A little more than seven weeks into the 2020/21 school year, the Surrey school district has sent out at least 100 exposure notices at more than 40 schools.
By Wednesday afternoon (Oct. 28), the province announced 287 new cases, with 189 of those in Fraser Health.
Of the province’s 2,316 active cases, 1,744 of those are in Fraser Health.
And Surrey Teachers’ Association president Matt Westphal is wondering why teachers aren’t being included in discussions when it comes to contact tracing.
Westphal said “a lot of teachers have concerns” about Fraser Health and contact tracing, especially as exposure notices are being sent out at certain schools multiple times.
By Thursday morning (Oct. 29), the schools with the most COVID-19 exposure notices were Panorama Ridge Secondary (9), Tamanawis Secondary (7), Sullivan Heights Secondary (7) and Frank Hurt Secondary (6). That’s a total of 29 notices, just at those schools since Sept. 8.
Westphal said there is “sometimes a considerable time lag between the infectious time period and the notice comes around,” and teachers would “like to be included in the conversation.”
By the time Fraser Health, or contact tracers, are talking to the children or parents, they “may or may not have a clear recollection” and the teacher might have other information, he said.
Westphal added staff “need to be included” and it should be “consistent.”
“It’s hard to understand why it isn’t. If the concern is privacy, teachers are already entrusted with a lot of very private information about students, including about other health conditions. So I don’t think that’s a valid reason not to do it.”
As for masks, Westphal said the Ministry of Education and the school district “should go above and beyond” what the B.C. Centre for Disease Control is saying when it comes to masks.

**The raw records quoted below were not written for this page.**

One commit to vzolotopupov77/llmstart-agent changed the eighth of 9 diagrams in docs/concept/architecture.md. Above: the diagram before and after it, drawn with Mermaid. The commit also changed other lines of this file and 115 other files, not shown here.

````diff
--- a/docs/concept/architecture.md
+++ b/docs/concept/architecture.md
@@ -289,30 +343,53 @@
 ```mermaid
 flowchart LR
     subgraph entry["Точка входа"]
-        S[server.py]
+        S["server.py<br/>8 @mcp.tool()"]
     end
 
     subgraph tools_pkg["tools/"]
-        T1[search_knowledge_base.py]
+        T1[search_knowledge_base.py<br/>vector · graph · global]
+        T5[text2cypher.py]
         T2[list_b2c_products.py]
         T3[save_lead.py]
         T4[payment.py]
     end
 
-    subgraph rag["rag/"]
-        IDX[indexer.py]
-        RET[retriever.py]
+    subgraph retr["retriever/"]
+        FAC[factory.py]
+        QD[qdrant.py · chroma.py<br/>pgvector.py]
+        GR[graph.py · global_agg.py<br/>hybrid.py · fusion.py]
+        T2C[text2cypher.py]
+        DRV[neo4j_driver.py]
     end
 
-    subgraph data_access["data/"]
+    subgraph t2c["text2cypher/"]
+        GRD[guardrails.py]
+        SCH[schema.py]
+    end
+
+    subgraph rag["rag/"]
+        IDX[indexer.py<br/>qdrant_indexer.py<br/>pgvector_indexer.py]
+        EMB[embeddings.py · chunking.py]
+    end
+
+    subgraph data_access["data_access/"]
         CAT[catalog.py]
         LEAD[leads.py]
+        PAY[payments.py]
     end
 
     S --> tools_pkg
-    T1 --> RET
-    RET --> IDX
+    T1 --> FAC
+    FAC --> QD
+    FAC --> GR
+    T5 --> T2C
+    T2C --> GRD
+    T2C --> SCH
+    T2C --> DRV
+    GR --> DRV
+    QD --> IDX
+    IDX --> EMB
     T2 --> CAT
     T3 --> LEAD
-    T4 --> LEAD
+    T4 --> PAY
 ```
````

Westphal added that the district is “strongly encouraging masks, everywhere but in classes.”
“There’s no harm in going even further than the minimum that they’re setting. We really think there needs to be a stronger mask policy because especially with what we know about airborne transmission, that’s the biggest thing we can do that we have control over to help everyone.”
In Surrey Schools Superintendent Jordan Tinney’s Oct. 18 message, he said he wanted to be clear about the “combined efforts around wearing masks.”
“What we’re seeing in schools is just a reflection of what’s happening in our community and we know that in the Fraser Health region,” said Surrey school district Superintendent Jordan Tinney in his Oct. 18 message.”
“We continue to have more cases than the rest of the province combined.”
Tinney said the district is under the guidance of the provincial health officer and the provincial government, and in their protocols its says that staff are required to wear a non-medical mask, face covering or face shield in “high-traffic areas such as buses and in common areas, like hallways or anytime you’re outside of your learning group whenever physical distancing cannot be maintained.”
He added that while there “might be a situation in which you won’t wear a mask,” but it’s “good to give a reminder that we should be doing all we can and using every measure at our disposal, and a mask is one of those measures.”
As for what’s being done well in the district, Westphal pointed to Tinney’s videos, which he has been posting periodically since March.
“In terms of understanding the journey we’re all on, I think that has been helpful.”
He added the district has been “very good” at showing compassion, communicating exposure notices and “showing they get how difficult it is for people to be hearing these things, sometimes repeatedly.”